• **Exercise prompt**: Where a line contains the word "addons", copy that line from the records below.

Edit difference data

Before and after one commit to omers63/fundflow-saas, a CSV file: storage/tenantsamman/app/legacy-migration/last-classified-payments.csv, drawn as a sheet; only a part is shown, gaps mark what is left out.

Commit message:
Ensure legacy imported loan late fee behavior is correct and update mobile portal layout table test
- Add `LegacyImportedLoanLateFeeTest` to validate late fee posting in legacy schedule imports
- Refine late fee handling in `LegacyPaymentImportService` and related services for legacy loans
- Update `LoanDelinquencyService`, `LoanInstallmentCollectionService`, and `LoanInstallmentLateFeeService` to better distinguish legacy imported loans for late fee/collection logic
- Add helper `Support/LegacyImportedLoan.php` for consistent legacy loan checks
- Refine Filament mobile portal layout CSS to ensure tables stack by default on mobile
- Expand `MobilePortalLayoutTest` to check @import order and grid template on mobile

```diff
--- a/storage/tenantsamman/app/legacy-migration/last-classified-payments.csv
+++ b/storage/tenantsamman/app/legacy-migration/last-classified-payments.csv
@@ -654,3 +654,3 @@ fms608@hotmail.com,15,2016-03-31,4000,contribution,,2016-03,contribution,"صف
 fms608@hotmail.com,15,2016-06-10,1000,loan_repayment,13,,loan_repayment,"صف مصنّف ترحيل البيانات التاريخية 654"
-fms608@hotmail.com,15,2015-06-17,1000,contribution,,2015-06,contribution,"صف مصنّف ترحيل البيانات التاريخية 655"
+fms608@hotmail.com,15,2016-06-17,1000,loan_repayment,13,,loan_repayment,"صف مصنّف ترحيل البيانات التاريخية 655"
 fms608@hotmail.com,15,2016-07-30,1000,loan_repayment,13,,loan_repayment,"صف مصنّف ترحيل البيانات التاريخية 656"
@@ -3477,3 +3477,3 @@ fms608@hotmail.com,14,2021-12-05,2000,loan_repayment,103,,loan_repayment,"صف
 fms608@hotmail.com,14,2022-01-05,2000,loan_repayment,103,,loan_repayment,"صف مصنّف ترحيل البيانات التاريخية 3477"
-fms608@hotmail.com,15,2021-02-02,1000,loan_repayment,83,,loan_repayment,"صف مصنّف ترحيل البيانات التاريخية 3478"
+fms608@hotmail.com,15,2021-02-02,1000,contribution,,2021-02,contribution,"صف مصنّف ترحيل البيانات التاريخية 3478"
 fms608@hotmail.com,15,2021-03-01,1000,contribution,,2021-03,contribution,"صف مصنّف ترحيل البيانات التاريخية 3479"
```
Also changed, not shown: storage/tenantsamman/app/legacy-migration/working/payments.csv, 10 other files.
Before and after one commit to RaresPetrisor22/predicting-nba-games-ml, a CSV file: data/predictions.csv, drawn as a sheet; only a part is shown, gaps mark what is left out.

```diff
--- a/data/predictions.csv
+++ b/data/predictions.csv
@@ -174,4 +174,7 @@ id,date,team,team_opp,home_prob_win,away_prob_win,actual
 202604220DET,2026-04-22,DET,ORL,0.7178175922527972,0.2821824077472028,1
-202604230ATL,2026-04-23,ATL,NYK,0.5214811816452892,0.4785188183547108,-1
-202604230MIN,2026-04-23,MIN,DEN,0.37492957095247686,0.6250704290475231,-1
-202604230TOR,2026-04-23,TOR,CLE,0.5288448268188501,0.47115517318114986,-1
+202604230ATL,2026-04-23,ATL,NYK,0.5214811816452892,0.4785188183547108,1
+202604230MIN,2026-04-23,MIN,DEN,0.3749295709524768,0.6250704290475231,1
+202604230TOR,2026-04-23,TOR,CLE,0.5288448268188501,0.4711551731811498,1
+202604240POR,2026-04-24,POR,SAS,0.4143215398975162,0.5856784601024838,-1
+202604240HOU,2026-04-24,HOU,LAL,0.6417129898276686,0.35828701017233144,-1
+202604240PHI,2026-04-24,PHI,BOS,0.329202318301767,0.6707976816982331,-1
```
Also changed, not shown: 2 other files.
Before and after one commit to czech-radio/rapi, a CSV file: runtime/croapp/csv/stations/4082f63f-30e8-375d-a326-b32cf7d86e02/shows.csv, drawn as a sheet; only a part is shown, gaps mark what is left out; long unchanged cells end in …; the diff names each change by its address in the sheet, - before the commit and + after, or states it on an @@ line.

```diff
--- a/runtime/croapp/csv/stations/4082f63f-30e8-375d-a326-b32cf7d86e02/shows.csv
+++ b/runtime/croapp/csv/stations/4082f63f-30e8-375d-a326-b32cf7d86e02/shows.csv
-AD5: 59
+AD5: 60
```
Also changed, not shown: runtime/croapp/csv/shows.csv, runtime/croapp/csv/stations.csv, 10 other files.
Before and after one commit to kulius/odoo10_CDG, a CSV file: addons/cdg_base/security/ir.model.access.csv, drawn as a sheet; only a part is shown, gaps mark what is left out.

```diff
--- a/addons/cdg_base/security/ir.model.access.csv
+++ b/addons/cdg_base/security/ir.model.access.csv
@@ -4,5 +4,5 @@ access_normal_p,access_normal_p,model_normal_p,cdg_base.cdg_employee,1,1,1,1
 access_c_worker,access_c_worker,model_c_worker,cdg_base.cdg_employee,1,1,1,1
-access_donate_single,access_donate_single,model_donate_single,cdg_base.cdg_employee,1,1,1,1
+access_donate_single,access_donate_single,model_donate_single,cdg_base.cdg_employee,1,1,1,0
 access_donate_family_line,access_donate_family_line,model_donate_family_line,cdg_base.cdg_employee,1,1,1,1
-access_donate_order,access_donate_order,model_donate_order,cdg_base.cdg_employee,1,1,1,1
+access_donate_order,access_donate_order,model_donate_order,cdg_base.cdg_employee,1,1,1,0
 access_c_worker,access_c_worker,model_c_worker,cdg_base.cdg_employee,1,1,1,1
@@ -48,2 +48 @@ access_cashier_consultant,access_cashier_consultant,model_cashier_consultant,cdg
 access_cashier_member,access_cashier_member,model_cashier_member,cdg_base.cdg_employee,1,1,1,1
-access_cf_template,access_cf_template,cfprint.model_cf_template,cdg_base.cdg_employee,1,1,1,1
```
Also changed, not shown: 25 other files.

• **Your response**:
Before and after one commit to kulius/odoo10_CDG, a CSV file: addons/cdg_base/security/ir.model.access.csv, drawn as a sheet; only a part is shown, gaps mark what is left out.
--- a/addons/cdg_base/security/ir.model.access.csv
+++ b/addons/cdg_base/security/ir.model.access.csv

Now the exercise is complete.